cleanseth: [Q. Is it true that the last clause of this verse teaches us that the blood of Jesus cleanseth the sins of believers as a present process (that is, is actually cleansing)?]
A. It is always a serious thing when an effort is made, on grammatical grounds, to overthrow a plainly revealed truth of the gospel. Now, there is not a single fact more certain than that in Christ we have redemption through Christ's blood, the forgiveness of sins or offenses. (Eph. 1; Col. 1.)...
How, then, did the apostle use the present? Was there laxity in his expression, when he said, "The blood of Jesus his Son cleanseth us from every sin?" On the contrary, the tense is just as exact in 1 John 1:7, as his use of distinctive participles in Revelation 1:5. A little learning is proverbially dangerous; and in the exegesis of scripture voluminous commentators are apt to go astray, no less than their followers. But to give an opinion on such a question hardly becomes people ignorant of the fact, that the present in Greek, as in most languages, is in no way limited to an incomplete action yet in course of performance; for it no less correctly expresses an absolute present, as in general propositions, doctrinal statements, apothegms, and descriptions of manners, customs, or matters of frequent occurrence. Just so, in English, we say, "Food nourishes the human body; poison kills." The idea intended is not the continuance of the act, but the quality of each material, or their opposite effects on man. Almost every chapter in the epistles furnishes instances. Take a plain and kindred statement from 1 John 2: "He is the propitiation for our sins." Does the present here mean that He is actually now atoning for our sins? Clearly not; such an interpretation of the present would incontrovertibly overthrow the atonement. It is here evidently used in its absolute sense, without reference to any definite moment, for expressing the great and blessed truth of His propitiation. Just so in our text the notion of continuous cleansing would distinctly contradict the grand doctrine of the Epistle to the Hebrews, and of the gospel in general. It is therefore the gravest error.
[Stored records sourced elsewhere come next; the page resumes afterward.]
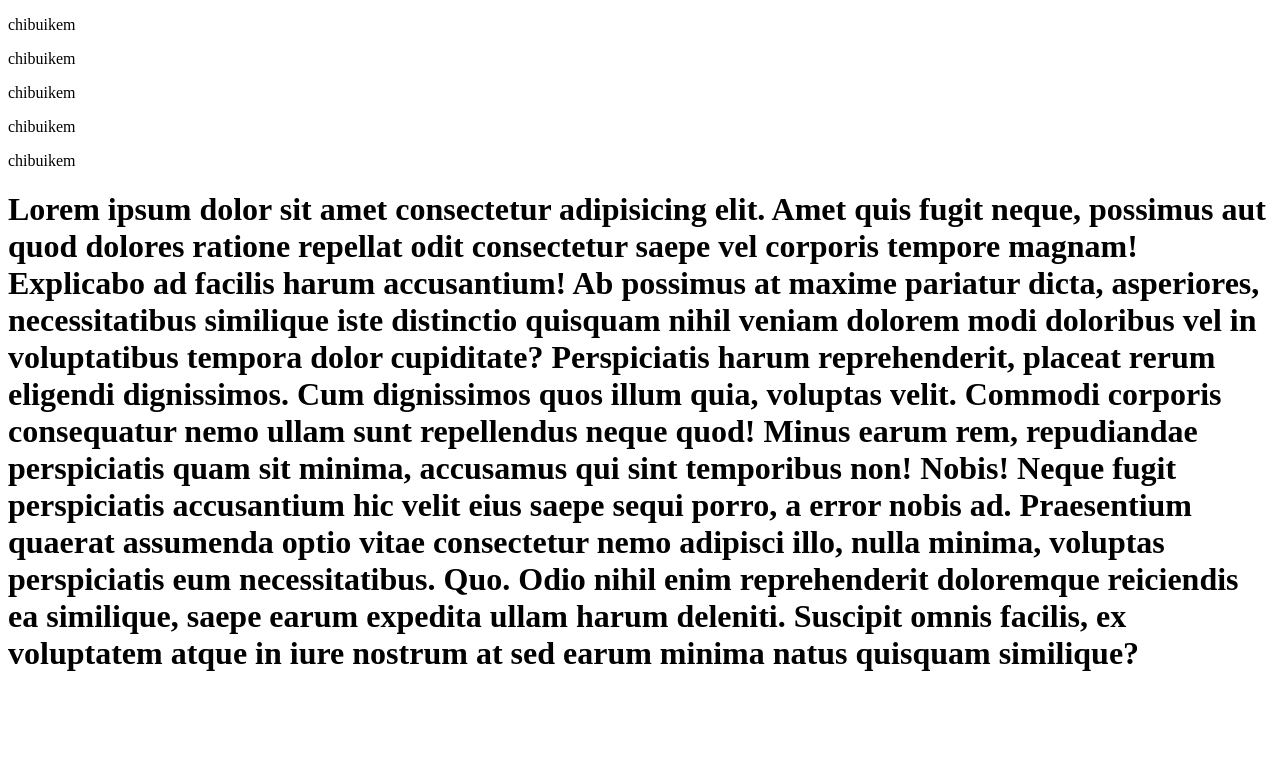
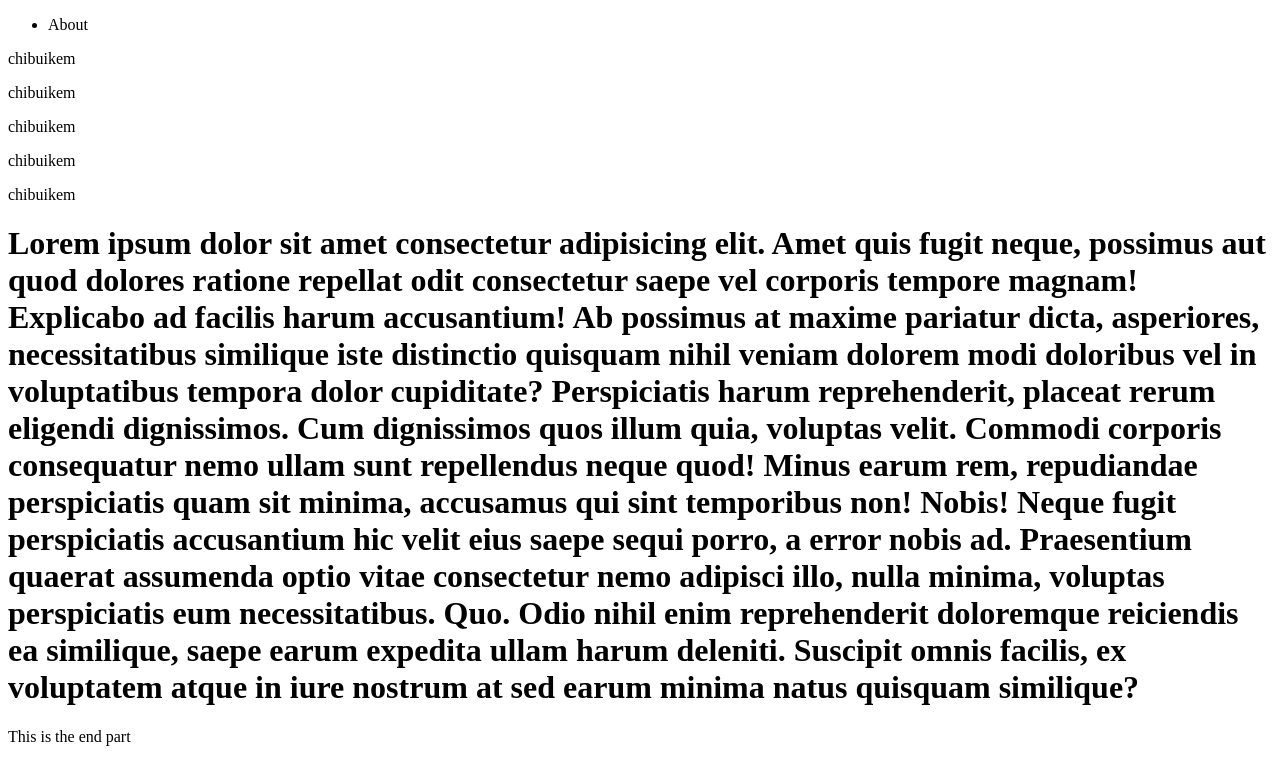
Before and after one commit to ChrisRoyalty/twitter, a plain HTML site: page index.html in a window 1280 px wide. Drawn offline with Linux system fonts and the light colour scheme.

Commit message:
added a header and footer

```diff
--- a/index.html
+++ b/index.html
@@ -7,15 +7,26 @@
     <title>Twitter-Test</title>
 </head>
 <body>
-    <p>chibuikem</p>
-    <p>chibuikem</p>
-    <p>chibuikem</p>
-    <p>chibuikem</p>
-    <p>chibuikem</p>
+    <header>
+        <ul>
+            <li>About</li>
+        </ul>
+    </header>
+    <div class="body">
+        <p>chibuikem</p>
+        <p>chibuikem</p>
+        <p>chibuikem</p>
+        <p>chibuikem</p>
+        <p>chibuikem</p>
     <h1>Lorem ipsum dolor sit amet consectetur adipisicing elit. Amet quis fugit neque, possimus aut quod dolores ratione repellat odit consectetur saepe vel corporis tempore magnam! Explicabo ad facilis harum accusantium!
     Ab possimus at maxime pariatur dicta, asperiores, necessitatibus similique iste distinctio quisquam nihil veniam dolorem modi doloribus vel in voluptatibus tempora dolor cupiditate? Perspiciatis harum reprehenderit, placeat rerum eligendi dignissimos.
     Cum dignissimos quos illum quia, voluptas velit. Commodi corporis consequatur nemo ullam sunt repellendus neque quod! Minus earum rem, repudiandae perspiciatis quam sit minima, accusamus qui sint temporibus non! Nobis!
     Neque fugit perspiciatis accusantium hic velit eius saepe sequi porro, a error nobis ad. Praesentium quaerat assumenda optio vitae consectetur nemo adipisci illo, nulla minima, voluptas perspiciatis eum necessitatibus. Quo.
     Odio nihil enim reprehenderit doloremque reiciendis ea similique, saepe earum expedita ullam harum deleniti. Suscipit omnis facilis, ex voluptatem atque in iure nostrum at sed earum minima natus quisquam similique?</h1>
+    </div>
+
+    <footer>
+        <p>This is the end part</p>
+    </footer>
 </body>
 </html>
```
Further, it is inexcusable ignorance to assume that the present tense must be so taken; for the present may convey an absolute or abstract statement, and not continuance only. Let the reader take the Epistle of James, or the Book of Proverbs, and observe how often the absolute present occurs in every chapter. The same thing will be found in Paul's epistles, and especially in John. The sense and the context must decide which is meant in each case; and the selfsame principle applies to every book which lays down general maxims as truly as to the Bible. (Bible Treasury 12:239)
all [or, every]: "Adelphos" reasons from the Authorized Version, which may be correct enough for ordinary use. But it is as bad scholarship as it is bad doctrine to apply it to ridding the believer from indwelling sin, or giving him practical power against it. The true force is, "the blood of Jesus Christ his Son cleanseth us from every sin" (ἀπὸ πάσης ἀμαρτίας). (So I believe it is rendered in the recent and exact version of Mr. T. Sheldon Green, who will scarcely be charged with "Exclusive" proclivities. The only wonder is that any scholar should have taken the passage otherwise.) No unbiassed scholar who weighs the passage will deny this; as no person open to the bearing of truth will deny that the truth here laid down connects itself with Romans 5 and the passover, rather than with Romans 6 and the Red Sea. (Bible Treasury 8:176)